→ **Task requirements**: Type out every entry again, character for character.

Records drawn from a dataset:
§

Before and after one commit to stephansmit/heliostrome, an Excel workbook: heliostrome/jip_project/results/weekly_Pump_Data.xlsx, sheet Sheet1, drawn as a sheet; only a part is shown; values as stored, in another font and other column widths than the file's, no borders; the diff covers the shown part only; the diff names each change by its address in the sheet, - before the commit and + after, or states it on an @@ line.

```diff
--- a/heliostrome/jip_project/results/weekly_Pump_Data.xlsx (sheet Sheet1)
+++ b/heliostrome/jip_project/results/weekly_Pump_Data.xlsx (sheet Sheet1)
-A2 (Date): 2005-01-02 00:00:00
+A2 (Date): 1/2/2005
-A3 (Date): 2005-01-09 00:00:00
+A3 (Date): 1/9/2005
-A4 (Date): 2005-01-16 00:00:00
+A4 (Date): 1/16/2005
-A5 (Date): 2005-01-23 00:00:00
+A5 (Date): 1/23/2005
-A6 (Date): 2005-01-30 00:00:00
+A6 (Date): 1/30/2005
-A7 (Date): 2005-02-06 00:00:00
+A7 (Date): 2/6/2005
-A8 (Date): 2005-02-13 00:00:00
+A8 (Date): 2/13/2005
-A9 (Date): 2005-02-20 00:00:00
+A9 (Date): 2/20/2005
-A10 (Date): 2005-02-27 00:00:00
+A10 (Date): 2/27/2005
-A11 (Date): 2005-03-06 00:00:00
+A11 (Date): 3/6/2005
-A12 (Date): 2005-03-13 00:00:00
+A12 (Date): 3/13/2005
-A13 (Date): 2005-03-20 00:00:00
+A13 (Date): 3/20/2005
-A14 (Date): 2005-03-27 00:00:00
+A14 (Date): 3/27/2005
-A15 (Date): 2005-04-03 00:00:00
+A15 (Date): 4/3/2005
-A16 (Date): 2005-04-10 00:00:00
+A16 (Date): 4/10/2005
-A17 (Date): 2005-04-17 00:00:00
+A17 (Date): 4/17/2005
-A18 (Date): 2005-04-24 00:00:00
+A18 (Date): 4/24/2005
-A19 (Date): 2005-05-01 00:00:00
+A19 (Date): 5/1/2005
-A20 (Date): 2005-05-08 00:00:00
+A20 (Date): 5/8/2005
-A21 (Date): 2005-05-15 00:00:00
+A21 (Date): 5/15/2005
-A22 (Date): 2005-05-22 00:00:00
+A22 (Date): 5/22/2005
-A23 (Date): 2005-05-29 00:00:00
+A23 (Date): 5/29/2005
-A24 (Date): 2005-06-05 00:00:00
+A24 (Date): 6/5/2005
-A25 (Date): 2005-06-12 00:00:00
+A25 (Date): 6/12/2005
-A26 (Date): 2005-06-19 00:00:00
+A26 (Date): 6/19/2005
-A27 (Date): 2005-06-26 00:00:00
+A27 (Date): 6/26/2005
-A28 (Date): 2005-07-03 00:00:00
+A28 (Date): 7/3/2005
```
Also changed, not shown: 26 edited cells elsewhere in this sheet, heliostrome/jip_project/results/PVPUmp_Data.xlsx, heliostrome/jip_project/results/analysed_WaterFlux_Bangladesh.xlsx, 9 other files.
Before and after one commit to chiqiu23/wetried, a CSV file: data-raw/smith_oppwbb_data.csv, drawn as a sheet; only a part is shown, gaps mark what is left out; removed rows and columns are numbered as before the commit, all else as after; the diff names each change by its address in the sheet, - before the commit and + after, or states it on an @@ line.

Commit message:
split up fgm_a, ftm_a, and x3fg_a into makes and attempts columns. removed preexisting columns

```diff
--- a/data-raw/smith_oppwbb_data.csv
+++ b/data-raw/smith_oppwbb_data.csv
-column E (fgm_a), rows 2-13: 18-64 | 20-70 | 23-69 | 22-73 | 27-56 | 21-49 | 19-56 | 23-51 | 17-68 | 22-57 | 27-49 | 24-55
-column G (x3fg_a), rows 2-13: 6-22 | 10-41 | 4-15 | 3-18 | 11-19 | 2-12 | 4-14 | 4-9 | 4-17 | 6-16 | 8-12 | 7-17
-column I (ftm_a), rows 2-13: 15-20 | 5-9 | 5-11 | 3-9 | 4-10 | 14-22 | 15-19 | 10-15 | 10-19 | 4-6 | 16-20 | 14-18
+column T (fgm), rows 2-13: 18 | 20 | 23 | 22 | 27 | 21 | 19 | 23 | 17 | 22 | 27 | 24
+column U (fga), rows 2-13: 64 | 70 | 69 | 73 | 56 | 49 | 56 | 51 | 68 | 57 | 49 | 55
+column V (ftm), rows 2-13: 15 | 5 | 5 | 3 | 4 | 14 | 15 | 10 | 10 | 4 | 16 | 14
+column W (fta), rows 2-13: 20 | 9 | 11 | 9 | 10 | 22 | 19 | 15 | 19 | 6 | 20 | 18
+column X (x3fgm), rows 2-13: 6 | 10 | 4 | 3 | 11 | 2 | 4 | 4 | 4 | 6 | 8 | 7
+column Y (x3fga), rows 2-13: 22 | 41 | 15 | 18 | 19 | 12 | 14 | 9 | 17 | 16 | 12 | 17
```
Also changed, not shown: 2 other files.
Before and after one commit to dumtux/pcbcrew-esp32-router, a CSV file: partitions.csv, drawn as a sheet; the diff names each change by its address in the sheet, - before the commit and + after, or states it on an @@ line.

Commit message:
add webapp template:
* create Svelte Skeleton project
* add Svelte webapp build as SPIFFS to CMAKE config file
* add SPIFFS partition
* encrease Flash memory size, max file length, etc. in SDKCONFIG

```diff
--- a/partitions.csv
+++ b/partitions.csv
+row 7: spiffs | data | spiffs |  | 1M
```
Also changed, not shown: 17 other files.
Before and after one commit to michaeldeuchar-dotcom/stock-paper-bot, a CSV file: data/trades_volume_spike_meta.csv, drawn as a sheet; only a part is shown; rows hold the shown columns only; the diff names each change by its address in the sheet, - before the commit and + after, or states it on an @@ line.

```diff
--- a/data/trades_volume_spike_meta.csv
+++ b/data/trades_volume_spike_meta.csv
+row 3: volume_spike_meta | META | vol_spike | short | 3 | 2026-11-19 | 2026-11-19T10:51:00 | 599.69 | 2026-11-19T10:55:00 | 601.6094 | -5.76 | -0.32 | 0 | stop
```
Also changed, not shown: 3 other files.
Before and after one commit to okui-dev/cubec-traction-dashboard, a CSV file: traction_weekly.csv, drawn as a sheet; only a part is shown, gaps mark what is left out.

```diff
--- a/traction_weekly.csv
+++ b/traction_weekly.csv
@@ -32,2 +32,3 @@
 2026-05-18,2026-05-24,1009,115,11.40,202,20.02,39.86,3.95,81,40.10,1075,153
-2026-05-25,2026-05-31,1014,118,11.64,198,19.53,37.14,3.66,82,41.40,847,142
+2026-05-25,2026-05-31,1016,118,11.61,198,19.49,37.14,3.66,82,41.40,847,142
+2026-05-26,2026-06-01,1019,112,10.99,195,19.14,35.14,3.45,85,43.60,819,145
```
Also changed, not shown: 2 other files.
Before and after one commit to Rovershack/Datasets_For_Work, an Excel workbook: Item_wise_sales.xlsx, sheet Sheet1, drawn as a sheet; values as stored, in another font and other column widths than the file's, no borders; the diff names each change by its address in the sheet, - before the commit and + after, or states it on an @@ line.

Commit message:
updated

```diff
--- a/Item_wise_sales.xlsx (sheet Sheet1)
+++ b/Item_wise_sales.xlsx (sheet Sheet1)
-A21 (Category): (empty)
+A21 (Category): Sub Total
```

§

→ **Answer space**:
Before and after one commit to stephansmit/heliostrome, an Excel workbook: heliostrome/jip_project/results/weekly_Pump_Data.xlsx, sheet Sheet1, drawn as a sheet; only a part is shown; values as stored, in another font and other column widths than the file's, no borders; the diff covers the shown part only; the diff names each change by its address in the sheet, - before the commit and + after, or states it on an @@ line.

```diff
--- a/heliostrome/jip_project/results/weekly_Pump_Data.xlsx (sheet Sheet1)
+++ b/heliostrome/jip_project/results/weekly_Pump_Data.xlsx (sheet Sheet1)
-A2 (Date): 2005-01-02 00:00:00
+A2 (Date): 1/2/2005
-A3 (Date): 2005-01-09 00:00:00
+A3 (Date): 1/9/2005
-A4 (Date): 2005-01-16 00:00:00
+A4 (Date): 1/16/2005
-A5 (Date): 2005-01-23 00:00:00
+A5 (Date): 1/23/2005
-A6 (Date): 2005-01-30 00:00:00
+A6 (Date): 1/30/2005
-A7 (Date): 2005-02-06 00:00:00
+A7 (Date): 2/6/2005
-A8 (Date): 2005-02-13 00:00:00
+A8 (Date): 2/13/2005
-A9 (Date): 2005-02-20 00:00:00
+A9 (Date): 2/20/2005
-A10 (Date): 2005-02-27 00:00:00
+A10 (Date): 2/27/2005
-A11 (Date): 2005-03-06 00:00:00
+A11 (Date): 3/6/2005
-A12 (Date): 2005-03-13 00:00:00
+A12 (Date): 3/13/2005
-A13 (Date): 2005-03-20 00:00:00
+A13 (Date): 3/20/2005
-A14 (Date): 2005-03-27 00:00:00
+A14 (Date): 3/27/2005
-A15 (Date): 2005-04-03 00:00:00
+A15 (Date): 4/3/2005
-A16 (Date): 2005-04-10 00:00:00
+A16 (Date): 4/10/2005
-A17 (Date): 2005-04-17 00:00:00
+A17 (Date): 4/17/2005
-A18 (Date): 2005-04-24 00:00:00
+A18 (Date): 4/24/2005
-A19 (Date): 2005-05-01 00:00:00
+A19 (Date): 5/1/2005
-A20 (Date): 2005-05-08 00:00:00
+A20 (Date): 5/8/2005
-A21 (Date): 2005-05-15 00:00:00
+A21 (Date): 5/15/2005
-A22 (Date): 2005-05-22 00:00:00
+A22 (Date): 5/22/2005
-A23 (Date): 2005-05-29 00:00:00
+A23 (Date): 5/29/2005
-A24 (Date): 2005-06-05 00:00:00
+A24 (Date): 6/5/2005
-A25 (Date): 2005-06-12 00:00:00
+A25 (Date): 6/12/2005
-A26 (Date): 2005-06-19 00:00:00
+A26 (Date): 6/19/2005
-A27 (Date): 2005-06-26 00:00:00
+A27 (Date): 6/26/2005
-A28 (Date): 2005-07-03 00:00:00
+A28 (Date): 7/3/2005
```
Also changed, not shown: 26 edited cells elsewhere in this sheet, heliostrome/jip_project/results/PVPUmp_Data.xlsx, heliostrome/jip_project/results/analysed_WaterFlux_Bangladesh.xlsx, 9 other files.
Before and after one commit to chiqiu23/wetried, a CSV file: data-raw/smith_oppwbb_data.csv, drawn as a sheet; only a part is shown, gaps mark what is left out; removed rows and columns are numbered as before the commit, all else as after; the diff names each change by its address in the sheet, - before the commit and + after, or states it on an @@ line.

Commit message:
split up fgm_a, ftm_a, and x3fg_a into makes and attempts columns. removed preexisting columns

```diff
--- a/data-raw/smith_oppwbb_data.csv
+++ b/data-raw/smith_oppwbb_data.csv
-column E (fgm_a), rows 2-13: 18-64 | 20-70 | 23-69 | 22-73 | 27-56 | 21-49 | 19-56 | 23-51 | 17-68 | 22-57 | 27-49 | 24-55
-column G (x3fg_a), rows 2-13: 6-22 | 10-41 | 4-15 | 3-18 | 11-19 | 2-12 | 4-14 | 4-9 | 4-17 | 6-16 | 8-12 | 7-17
-column I (ftm_a), rows 2-13: 15-20 | 5-9 | 5-11 | 3-9 | 4-10 | 14-22 | 15-19 | 10-15 | 10-19 | 4-6 | 16-20 | 14-18
+column T (fgm), rows 2-13: 18 | 20 | 23 | 22 | 27 | 21 | 19 | 23 | 17 | 22 | 27 | 24
+column U (fga), rows 2-13: 64 | 70 | 69 | 73 | 56 | 49 | 56 | 51 | 68 | 57 | 49 | 55
+column V (ftm), rows 2-13: 15 | 5 | 5 | 3 | 4 | 14 | 15 | 10 | 10 | 4 | 16 | 14
+column W (fta), rows 2-13: 20 | 9 | 11 | 9 | 10 | 22 | 19 | 15 | 19 | 6 | 20 | 18
+column X (x3fgm), rows 2-13: 6 | 10 | 4 | 3 | 11 | 2 | 4 | 4 | 4 | 6 | 8 | 7
+column Y (x3fga), rows 2-13: 22 | 41 | 15 | 18 | 19 | 12 | 14 | 9 | 17 | 16 | 12 | 17
```
Also changed, not shown: 2 other files.
Before and after one commit to dumtux/pcbcrew-esp32-router, a CSV file: partitions.csv, drawn as a sheet; the diff names each change by its address in the sheet, - before the commit and + after, or states it on an @@ line.

Commit message:
add webapp template:
* create Svelte Skeleton project
* add Svelte webapp build as SPIFFS to CMAKE config file
* add SPIFFS partition
* encrease Flash memory size, max file length, etc. in SDKCONFIG

```diff
--- a/partitions.csv
+++ b/partitions.csv
+row 7: spiffs | data | spiffs |  | 1M
```
Also changed, not shown: 17 other files.
Before and after one commit to michaeldeuchar-dotcom/stock-paper-bot, a CSV file: data/trades_volume_spike_meta.csv, drawn as a sheet; only a part is shown; rows hold the shown columns only; the diff names each change by its address in the sheet, - before the commit and + after, or states it on an @@ line.

```diff
--- a/data/trades_volume_spike_meta.csv
+++ b/data/trades_volume_spike_meta.csv
+row 3: volume_spike_meta | META | vol_spike | short | 3 | 2026-11-19 | 2026-11-19T10:51:00 | 599.69 | 2026-11-19T10:55:00 | 601.6094 | -5.76 | -0.32 | 0 | stop
```
Also changed, not shown: 3 other files.
Before and after one commit to okui-dev/cubec-traction-dashboard, a CSV file: traction_weekly.csv, drawn as a sheet; only a part is shown, gaps mark what is left out.

```diff
--- a/traction_weekly.csv
+++ b/traction_weekly.csv
@@ -32,2 +32,3 @@
 2026-05-18,2026-05-24,1009,115,11.40,202,20.02,39.86,3.95,81,40.10,1075,153
-2026-05-25,2026-05-31,1014,118,11.64,198,19.53,37.14,3.66,82,41.40,847,142
+2026-05-25,2026-05-31,1016,118,11.61,198,19.49,37.14,3.66,82,41.40,847,142
+2026-05-26,2026-06-01,1019,112,10.99,195,19.14,35.14,3.45,85,43.60,819,145
```
Also changed, not shown: 2 other files.
Before and after one commit to Rovershack/Datasets_For_Work, an Excel workbook: Item_wise_sales.xlsx, sheet Sheet1, drawn as a sheet; values as stored, in another font and other column widths than the file's, no borders; the diff names each change by its address in the sheet, - before the commit and + after, or states it on an @@ line.

Commit message:
updated

```diff
--- a/Item_wise_sales.xlsx (sheet Sheet1)
+++ b/Item_wise_sales.xlsx (sheet Sheet1)
-A21 (Category): (empty)
+A21 (Category): Sub Total
```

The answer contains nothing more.